## What this task involves
All of the records should be restated word for word.

## Data for analysis

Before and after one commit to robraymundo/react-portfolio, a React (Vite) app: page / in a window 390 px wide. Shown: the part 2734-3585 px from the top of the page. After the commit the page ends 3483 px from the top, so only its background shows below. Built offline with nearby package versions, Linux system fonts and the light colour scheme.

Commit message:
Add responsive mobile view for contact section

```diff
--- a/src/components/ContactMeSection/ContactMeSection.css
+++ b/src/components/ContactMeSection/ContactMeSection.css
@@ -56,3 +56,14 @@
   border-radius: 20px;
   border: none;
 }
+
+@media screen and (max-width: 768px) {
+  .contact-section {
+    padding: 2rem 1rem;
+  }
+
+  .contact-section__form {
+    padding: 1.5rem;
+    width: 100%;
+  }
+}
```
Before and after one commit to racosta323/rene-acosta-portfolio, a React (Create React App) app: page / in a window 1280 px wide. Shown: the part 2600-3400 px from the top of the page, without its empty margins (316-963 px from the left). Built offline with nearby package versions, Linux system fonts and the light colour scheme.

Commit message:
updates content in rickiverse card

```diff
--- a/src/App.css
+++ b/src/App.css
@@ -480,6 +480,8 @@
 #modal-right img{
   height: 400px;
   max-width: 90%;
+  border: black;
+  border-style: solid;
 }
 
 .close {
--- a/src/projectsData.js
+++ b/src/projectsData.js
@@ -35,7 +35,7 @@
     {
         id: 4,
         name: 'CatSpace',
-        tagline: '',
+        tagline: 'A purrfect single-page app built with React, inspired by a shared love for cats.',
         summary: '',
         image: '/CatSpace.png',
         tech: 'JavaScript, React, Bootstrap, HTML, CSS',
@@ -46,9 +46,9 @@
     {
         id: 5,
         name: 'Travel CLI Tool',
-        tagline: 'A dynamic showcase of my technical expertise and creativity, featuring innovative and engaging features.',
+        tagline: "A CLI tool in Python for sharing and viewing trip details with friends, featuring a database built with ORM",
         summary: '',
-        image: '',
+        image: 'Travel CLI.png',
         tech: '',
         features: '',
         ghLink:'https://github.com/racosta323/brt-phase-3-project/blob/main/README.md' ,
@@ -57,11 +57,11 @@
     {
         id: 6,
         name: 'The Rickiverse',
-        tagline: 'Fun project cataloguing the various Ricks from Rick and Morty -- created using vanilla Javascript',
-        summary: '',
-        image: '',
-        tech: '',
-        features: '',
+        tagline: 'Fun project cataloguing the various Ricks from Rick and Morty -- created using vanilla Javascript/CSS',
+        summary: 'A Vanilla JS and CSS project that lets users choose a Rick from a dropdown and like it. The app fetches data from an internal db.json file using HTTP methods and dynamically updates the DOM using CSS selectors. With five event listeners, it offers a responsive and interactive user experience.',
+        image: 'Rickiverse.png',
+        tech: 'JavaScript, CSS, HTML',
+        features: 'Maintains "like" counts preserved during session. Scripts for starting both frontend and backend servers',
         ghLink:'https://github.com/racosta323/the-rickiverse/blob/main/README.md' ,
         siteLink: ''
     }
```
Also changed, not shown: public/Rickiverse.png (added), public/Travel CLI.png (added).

## Exercise result
Before and after one commit to robraymundo/react-portfolio, a React (Vite) app: page / in a window 390 px wide. Shown: the part 2734-3585 px from the top of the page. After the commit the page ends 3483 px from the top, so only its background shows below. Built offline with nearby package versions, Linux system fonts and the light colour scheme.

Commit message:
Add responsive mobile view for contact section

```diff
--- a/src/components/ContactMeSection/ContactMeSection.css
+++ b/src/components/ContactMeSection/ContactMeSection.css
@@ -56,3 +56,14 @@
   border-radius: 20px;
   border: none;
 }
+
+@media screen and (max-width: 768px) {
+  .contact-section {
+    padding: 2rem 1rem;
+  }
+
+  .contact-section__form {
+    padding: 1.5rem;
+    width: 100%;
+  }
+}
```
Before and after one commit to racosta323/rene-acosta-portfolio, a React (Create React App) app: page / in a window 1280 px wide. Shown: the part 2600-3400 px from the top of the page, without its empty margins (316-963 px from the left). Built offline with nearby package versions, Linux system fonts and the light colour scheme.

Commit message:
updates content in rickiverse card

```diff
--- a/src/App.css
+++ b/src/App.css
@@ -480,6 +480,8 @@
 #modal-right img{
   height: 400px;
   max-width: 90%;
+  border: black;
+  border-style: solid;
 }
 
 .close {
--- a/src/projectsData.js
+++ b/src/projectsData.js
@@ -35,7 +35,7 @@
     {
         id: 4,
         name: 'CatSpace',
-        tagline: '',
+        tagline: 'A purrfect single-page app built with React, inspired by a shared love for cats.',
         summary: '',
         image: '/CatSpace.png',
         tech: 'JavaScript, React, Bootstrap, HTML, CSS',
@@ -46,9 +46,9 @@
     {
         id: 5,
         name: 'Travel CLI Tool',
-        tagline: 'A dynamic showcase of my technical expertise and creativity, featuring innovative and engaging features.',
+        tagline: "A CLI tool in Python for sharing and viewing trip details with friends, featuring a database built with ORM",
         summary: '',
-        image: '',
+        image: 'Travel CLI.png',
         tech: '',
         features: '',
         ghLink:'https://github.com/racosta323/brt-phase-3-project/blob/main/README.md' ,
@@ -57,11 +57,11 @@
     {
         id: 6,
         name: 'The Rickiverse',
-        tagline: 'Fun project cataloguing the various Ricks from Rick and Morty -- created using vanilla Javascript',
-        summary: '',
-        image: '',
-        tech: '',
-        features: '',
+        tagline: 'Fun project cataloguing the various Ricks from Rick and Morty -- created using vanilla Javascript/CSS',
+        summary: 'A Vanilla JS and CSS project that lets users choose a Rick from a dropdown and like it. The app fetches data from an internal db.json file using HTTP methods and dynamically updates the DOM using CSS selectors. With five event listeners, it offers a responsive and interactive user experience.',
+        image: 'Rickiverse.png',
+        tech: 'JavaScript, CSS, HTML',
+        features: 'Maintains "like" counts preserved during session. Scripts for starting both frontend and backend servers',
         ghLink:'https://github.com/racosta323/the-rickiverse/blob/main/README.md' ,
         siteLink: ''
     }
```
Also changed, not shown: public/Rickiverse.png (added), public/Travel CLI.png (added).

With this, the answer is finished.